Recent WHO findings on increasing obesity rates throughout the world1 should come as no surprise. It’s been known for some time that overweight and obesity, at the population level, increases proportionally with economic development – and the world as a whole has been though its fastest rate of development in human history in the last 30 years.

How are obesity and development linked? Even an economic illiterate knows that the main factor behind development is consumption. Synonyms to ‘consume’ in Roget’s Thesaurus include: ‘eat’, ‘drink,’ ‘devour’, ‘munch through’, ‘chomp through’, ‘guzzle’.

So with the world on a development binge (and rightly so for those poorer countries to catch up), increasing weight, with increased outliers of obesity, would seem to be a natural progression.

“Another way to look at it is whether there is an underlying factor associated with obesity and the determinants of obesity that could, independently, cause chronic disease.”


The first question to ask about this is whether it matters. True, obesity has been linked with chronic diseases from respiratory problems to heart disease. But around 1 in 3 obese have no health risks, and around 1 in 4 lean people have all the risks expected of the obese.

And while this may be coincidental, the association between chronic disease and obesity determinants is such as to question whether it is obesity, or the things that cause obesity (poor diet, inactivity, stress, etc), rather than obesity per se, that has led to the dramatic rise in chronic diseases.

This is a difficult topic to study as it would involve ‘clamping’ obesity at a certain level while increasing food intake and/or physical inactivity, which typically cause increases in body weight.

Another way to look at it is whether there is an underlying factor associated with obesity and the determinants of obesity that could, independently, cause chronic disease.  In the past two decades a form of low grade, systemic and chronic inflammation (‘metaflammation’) has been shown to fill this role.

Metaflammation occurs with just about any determinant of obesity – high energy/fat/sugar, inactivity, too much sitting, poor sleep, depression, and even less obvious factors such as hunger inducing Endocrine Disrupting Chemicals (EDCs) in the environment.


Figure 1

Figure 1: The relationship between per capita Gross Domestic Product and obesity in different countries.


Could it be then that our obsession with the aesthetics of obesity has driven our desire to attack this while taking the focus off these determinants – and not just the proximal determinants like food, inactivity etc., the but ‘cause of the cause’ and the ‘cause of the cause of the cause’ like stress, peer pressure and even social and economic conditions?

A second question is whether it is economic development per se, or the type and phases of development, that lead to increases in obesity (and the factors discussed above that cause this), rather than development as a whole.

A sobering point here is that, contrary to the WHO view that no country in the world has impacted the obesity epidemic, some have  – if just for a while.
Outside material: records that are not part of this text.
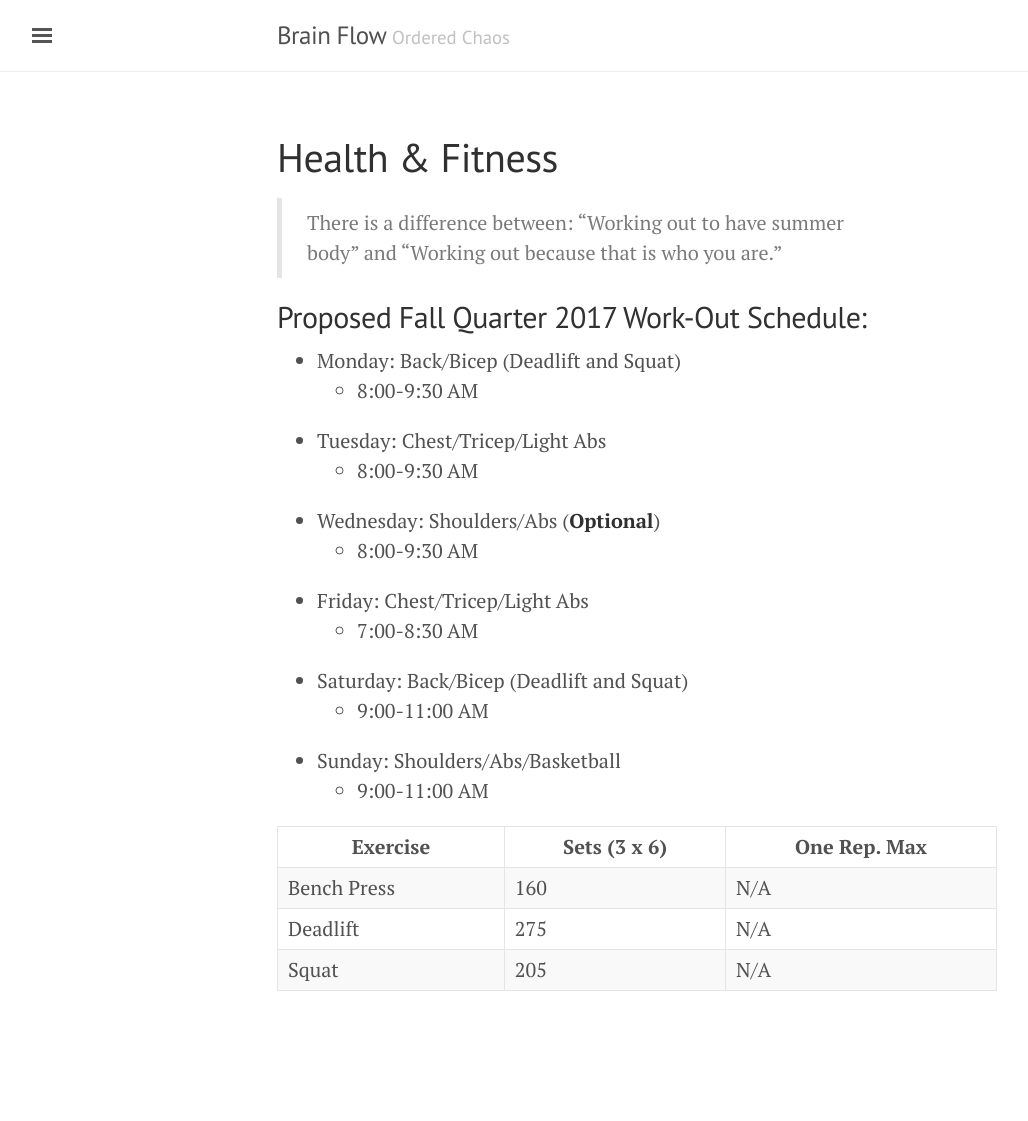
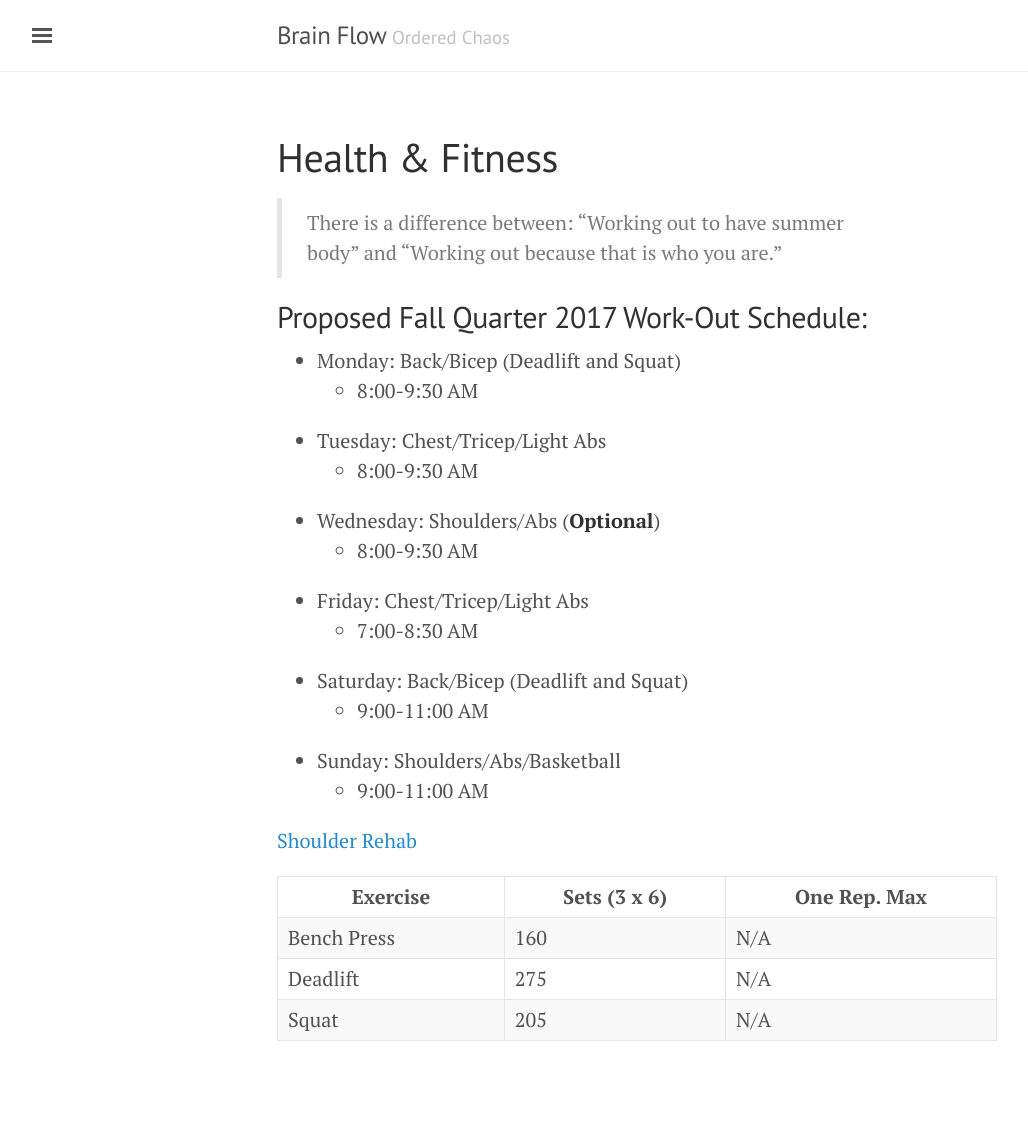
Before and after one commit to bjchia/bjchia.github.io, a Jekyll site: the page built from fitness.md, in a window 1280 px wide. Shown: the whole page, without its empty margins (3-1031 px from the left). Built offline with Jekyll 4.4.1, drawn with Linux system fonts in a browser that asks for light colours; before the commit the page ends 1071 px from its top, so only the background shows below that.

Commit message:
Update fitness.md

```diff
--- a/fitness.md
+++ b/fitness.md
@@ -18,6 +18,8 @@ title: Health & Fitness
 * Sunday: Shoulders/Abs/Basketball
   - 9:00-11:00 AM
 
+[Shoulder Rehab](https://www.verywell.com/isometric-shoulder-exercises-2696516)
+
 | Exercise | Sets (3 x 6) | One Rep. Max |
 |-------|--------|---------|
 | Bench Press | 160 | N/A |
```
Cuba for example, after the Russians left in 1990, had a big drop in obesity and related chronic diseases over the following decade, before returning to the obesity (and economic development) path in the mid 2000s.

Nauru, the small Pacific island blessed with superphosphate stores, also had significant reductions in obesity and diabetes with the reductions in the national wealth that accompanied the depletion of superphosphate in the 1990s.

So it seems that economic factors not only play a part in making us fat, but in thinning us out when things go lean. But this hasn’t happened in most countries since the depression (short-term downturns excluded).

What of those developed countries with similar levels of wealth? Do they all have similar levels of obesity?

It appears not, according to our own studies.2 As shown in the graph here, there are six English speaking countries at the top of the wealth scale that seem to exceed obesity levels of several other countries of similar wealth, that coincidentally, are not English speaking.

An excitable epidemiologist might jump to ascribe obesity to speaking English! But researchers have found that the type of market system driving development might be more relevant. The six countries with highest obesity rates have all been defined as ‘market liberal’, or ‘hard’ capitalist economies, where those with lower rates (mainly in Northern Europe and Japan), have tighter regulation on market status.

Why this happens is still in the realm of hypothesis. However, some researchers suggest greater inequality in the former group of countries leads to a lack of trust, which in turn leads to increased obesity as a result of greater striving for equality and less attention to health.

It’s a long bow to draw – that obesity is not a problem, but the things that cause it may be, and that these are greater in less equal societies. However it could have implications where Governments have little interest in social equality.

1. Ng M et al. Lancet online, May 29,2014.
2. Egger G, et al.  Economics and Human Biology 2012;10(2):147-153.

This column first appeared in Medical Observer.